Web page edit records:
####################

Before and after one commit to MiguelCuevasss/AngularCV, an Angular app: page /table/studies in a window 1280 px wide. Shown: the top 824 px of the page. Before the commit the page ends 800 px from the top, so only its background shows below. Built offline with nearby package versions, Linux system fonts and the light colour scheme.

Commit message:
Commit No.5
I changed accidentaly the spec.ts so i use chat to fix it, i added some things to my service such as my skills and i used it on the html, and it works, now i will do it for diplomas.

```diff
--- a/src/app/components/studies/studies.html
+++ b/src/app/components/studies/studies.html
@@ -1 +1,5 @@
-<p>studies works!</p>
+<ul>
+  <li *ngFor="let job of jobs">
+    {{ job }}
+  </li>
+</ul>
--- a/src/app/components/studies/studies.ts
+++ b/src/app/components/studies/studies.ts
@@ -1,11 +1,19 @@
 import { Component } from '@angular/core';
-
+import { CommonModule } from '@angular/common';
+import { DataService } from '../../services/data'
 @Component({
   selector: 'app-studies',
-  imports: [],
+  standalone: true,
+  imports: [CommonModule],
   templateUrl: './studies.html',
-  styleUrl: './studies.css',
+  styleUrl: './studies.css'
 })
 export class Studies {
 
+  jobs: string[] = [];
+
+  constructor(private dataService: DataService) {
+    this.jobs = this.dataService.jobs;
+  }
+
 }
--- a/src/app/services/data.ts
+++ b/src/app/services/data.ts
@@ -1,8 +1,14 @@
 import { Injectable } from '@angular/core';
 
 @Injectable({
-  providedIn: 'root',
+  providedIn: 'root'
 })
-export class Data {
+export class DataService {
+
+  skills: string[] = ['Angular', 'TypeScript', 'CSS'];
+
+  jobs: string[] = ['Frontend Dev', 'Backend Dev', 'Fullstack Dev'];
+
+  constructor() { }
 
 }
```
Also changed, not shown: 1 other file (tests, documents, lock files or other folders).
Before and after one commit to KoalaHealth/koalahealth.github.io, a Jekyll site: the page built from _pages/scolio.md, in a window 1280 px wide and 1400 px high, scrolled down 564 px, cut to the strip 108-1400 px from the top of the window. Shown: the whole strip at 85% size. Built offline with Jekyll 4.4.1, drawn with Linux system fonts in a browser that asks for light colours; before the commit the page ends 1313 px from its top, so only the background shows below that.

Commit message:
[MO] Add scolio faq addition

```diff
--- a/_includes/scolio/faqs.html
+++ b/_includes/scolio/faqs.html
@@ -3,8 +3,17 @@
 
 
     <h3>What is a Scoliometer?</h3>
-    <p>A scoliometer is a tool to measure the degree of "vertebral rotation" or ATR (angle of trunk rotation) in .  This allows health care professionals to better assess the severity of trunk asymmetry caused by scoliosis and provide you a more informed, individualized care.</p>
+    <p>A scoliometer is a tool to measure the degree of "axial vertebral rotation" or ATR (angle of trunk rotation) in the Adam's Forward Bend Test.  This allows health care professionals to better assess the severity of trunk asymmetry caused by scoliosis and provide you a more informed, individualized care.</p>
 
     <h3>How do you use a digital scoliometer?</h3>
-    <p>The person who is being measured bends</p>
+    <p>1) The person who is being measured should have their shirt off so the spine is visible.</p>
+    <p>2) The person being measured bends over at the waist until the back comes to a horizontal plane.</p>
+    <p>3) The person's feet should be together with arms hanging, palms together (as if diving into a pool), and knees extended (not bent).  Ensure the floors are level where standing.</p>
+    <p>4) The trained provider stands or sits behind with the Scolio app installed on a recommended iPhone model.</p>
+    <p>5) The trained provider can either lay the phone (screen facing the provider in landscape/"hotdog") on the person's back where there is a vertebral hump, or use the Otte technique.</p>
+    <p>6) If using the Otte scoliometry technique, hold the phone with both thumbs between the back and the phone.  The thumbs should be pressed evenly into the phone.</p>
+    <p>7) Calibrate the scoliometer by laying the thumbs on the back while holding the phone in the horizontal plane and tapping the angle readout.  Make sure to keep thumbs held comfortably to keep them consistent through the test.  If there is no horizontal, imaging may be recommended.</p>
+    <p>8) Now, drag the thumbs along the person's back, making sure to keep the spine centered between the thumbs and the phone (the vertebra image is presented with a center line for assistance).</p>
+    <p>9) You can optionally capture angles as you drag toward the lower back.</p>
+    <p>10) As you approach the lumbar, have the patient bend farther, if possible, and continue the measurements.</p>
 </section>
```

####################

* WHAT IS NEEDED *
Only lines that hold the string "being" belong in the answer, so copy every one of them from the records.

* YOUR RESPONSE *
-    <p>The person who is being measured bends</p>
+    <p>1) The person who is being measured should have their shirt off so the spine is visible.</p>
+    <p>2) The person being measured bends over at the waist until the back comes to a horizontal plane.</p>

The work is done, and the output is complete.